(Modification records)
####################

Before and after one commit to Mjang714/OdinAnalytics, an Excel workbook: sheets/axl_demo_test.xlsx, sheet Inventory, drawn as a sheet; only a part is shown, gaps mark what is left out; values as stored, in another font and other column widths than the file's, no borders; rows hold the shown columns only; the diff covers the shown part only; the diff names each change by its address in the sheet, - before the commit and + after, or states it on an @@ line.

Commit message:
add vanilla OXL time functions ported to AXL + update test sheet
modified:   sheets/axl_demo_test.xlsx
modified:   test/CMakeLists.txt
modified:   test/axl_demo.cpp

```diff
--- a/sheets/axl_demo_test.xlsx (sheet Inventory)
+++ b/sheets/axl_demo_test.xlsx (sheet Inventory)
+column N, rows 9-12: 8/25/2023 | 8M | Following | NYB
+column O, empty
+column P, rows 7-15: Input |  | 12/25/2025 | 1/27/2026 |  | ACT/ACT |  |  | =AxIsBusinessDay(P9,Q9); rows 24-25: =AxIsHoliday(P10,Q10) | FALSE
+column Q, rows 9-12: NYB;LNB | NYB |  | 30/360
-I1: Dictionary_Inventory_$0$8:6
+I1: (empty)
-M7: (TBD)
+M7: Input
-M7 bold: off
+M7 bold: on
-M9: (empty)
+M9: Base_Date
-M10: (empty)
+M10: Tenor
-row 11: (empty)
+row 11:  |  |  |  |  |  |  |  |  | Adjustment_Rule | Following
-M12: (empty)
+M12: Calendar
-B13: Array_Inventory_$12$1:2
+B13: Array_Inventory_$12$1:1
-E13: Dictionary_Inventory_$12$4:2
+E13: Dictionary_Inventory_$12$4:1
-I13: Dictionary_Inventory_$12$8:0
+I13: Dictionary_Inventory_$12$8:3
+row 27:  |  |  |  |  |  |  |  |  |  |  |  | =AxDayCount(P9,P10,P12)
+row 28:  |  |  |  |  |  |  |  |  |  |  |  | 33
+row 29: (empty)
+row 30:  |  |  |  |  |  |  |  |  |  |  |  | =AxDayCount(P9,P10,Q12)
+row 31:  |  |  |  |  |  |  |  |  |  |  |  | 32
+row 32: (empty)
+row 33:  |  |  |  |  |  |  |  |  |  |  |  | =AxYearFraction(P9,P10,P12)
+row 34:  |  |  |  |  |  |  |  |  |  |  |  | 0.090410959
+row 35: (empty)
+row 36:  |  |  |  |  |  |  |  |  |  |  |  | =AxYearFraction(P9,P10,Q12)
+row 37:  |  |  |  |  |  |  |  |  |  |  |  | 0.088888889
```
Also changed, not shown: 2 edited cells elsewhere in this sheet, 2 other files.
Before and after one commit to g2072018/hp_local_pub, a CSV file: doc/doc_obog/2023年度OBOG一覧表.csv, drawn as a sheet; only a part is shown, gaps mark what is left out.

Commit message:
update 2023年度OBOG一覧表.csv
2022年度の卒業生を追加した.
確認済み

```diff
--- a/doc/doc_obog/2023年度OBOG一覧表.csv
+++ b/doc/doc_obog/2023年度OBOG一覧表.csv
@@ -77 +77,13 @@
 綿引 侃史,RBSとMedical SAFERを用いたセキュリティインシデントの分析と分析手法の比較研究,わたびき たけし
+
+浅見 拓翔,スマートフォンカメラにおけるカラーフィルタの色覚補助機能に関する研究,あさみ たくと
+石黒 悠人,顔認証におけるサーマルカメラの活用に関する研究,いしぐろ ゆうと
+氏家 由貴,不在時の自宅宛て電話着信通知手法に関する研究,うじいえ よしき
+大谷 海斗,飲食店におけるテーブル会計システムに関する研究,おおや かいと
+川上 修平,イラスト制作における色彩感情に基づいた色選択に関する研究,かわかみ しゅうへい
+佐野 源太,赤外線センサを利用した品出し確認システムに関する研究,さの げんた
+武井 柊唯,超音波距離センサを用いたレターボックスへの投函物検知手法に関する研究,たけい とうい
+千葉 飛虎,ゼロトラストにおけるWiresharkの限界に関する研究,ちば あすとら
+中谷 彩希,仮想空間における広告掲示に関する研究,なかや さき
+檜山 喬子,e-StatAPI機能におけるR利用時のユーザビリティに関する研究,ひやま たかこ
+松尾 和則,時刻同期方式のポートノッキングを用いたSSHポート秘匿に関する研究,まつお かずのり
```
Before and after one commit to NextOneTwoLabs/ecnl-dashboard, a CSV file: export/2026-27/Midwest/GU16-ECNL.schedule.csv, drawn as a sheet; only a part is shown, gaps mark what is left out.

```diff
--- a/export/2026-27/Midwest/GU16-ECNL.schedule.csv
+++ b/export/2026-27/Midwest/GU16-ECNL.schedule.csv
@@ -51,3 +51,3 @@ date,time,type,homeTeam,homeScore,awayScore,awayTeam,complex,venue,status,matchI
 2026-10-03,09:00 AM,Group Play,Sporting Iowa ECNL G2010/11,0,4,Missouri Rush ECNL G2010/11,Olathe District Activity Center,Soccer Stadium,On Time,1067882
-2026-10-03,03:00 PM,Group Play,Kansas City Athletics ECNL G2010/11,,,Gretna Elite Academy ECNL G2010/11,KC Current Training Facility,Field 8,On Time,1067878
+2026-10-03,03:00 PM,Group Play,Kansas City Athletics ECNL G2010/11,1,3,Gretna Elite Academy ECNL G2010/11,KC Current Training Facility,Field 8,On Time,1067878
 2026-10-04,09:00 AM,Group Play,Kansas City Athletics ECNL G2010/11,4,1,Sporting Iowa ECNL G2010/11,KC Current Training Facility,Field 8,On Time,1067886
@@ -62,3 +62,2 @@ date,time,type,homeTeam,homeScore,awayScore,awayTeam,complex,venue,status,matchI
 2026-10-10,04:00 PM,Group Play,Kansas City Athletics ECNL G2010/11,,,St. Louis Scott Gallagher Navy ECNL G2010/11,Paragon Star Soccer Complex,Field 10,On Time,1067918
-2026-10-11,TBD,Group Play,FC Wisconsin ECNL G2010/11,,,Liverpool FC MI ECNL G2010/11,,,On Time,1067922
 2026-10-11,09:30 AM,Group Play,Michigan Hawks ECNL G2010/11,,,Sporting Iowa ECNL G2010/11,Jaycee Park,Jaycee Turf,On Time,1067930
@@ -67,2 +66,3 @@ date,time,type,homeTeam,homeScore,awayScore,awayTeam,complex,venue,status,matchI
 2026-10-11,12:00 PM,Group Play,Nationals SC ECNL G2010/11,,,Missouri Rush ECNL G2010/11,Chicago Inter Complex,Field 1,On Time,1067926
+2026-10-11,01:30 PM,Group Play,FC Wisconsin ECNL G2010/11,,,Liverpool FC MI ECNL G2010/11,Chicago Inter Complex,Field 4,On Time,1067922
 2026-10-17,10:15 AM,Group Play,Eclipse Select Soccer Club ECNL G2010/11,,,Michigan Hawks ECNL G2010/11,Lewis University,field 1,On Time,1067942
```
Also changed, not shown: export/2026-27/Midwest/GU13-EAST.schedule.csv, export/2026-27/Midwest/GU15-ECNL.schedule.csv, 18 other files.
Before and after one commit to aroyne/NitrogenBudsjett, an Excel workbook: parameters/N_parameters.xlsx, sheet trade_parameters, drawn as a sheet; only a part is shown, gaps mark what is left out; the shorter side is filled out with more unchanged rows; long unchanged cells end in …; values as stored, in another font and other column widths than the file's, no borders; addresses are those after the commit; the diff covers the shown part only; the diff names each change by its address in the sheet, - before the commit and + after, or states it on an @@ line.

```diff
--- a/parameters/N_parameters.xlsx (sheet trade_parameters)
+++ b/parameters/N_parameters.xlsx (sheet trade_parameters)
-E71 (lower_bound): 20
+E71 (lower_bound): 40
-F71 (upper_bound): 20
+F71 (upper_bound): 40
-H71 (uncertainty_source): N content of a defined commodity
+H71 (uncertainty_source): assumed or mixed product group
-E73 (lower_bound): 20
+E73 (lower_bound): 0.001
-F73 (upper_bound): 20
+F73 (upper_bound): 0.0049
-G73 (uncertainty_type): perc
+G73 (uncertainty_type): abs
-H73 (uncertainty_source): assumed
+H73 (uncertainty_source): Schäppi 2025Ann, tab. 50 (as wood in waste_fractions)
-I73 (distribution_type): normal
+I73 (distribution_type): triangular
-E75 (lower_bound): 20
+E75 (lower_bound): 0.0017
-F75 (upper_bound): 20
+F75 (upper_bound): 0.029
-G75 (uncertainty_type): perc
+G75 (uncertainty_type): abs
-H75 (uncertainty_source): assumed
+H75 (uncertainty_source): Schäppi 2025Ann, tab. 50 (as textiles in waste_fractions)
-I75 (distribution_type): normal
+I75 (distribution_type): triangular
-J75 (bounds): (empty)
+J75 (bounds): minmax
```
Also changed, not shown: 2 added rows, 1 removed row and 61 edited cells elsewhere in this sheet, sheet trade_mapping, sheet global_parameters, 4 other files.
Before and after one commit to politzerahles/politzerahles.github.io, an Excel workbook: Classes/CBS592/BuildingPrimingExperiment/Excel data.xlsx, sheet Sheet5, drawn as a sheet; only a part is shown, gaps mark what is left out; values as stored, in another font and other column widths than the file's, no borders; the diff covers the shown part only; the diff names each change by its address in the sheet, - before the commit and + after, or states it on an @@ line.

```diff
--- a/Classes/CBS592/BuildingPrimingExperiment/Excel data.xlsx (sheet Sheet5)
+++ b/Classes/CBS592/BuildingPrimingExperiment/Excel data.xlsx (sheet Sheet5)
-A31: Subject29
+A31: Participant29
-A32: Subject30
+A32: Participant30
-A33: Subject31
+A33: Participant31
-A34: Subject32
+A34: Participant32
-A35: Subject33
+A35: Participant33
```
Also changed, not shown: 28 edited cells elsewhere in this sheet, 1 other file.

####################

- Activity
Scan the records above, then copy out each line that mentions "Following".

- Exercise response
+column N, rows 9-12: 8/25/2023 | 8M | Following | NYB
+row 11:  |  |  |  |  |  |  |  |  | Adjustment_Rule | Following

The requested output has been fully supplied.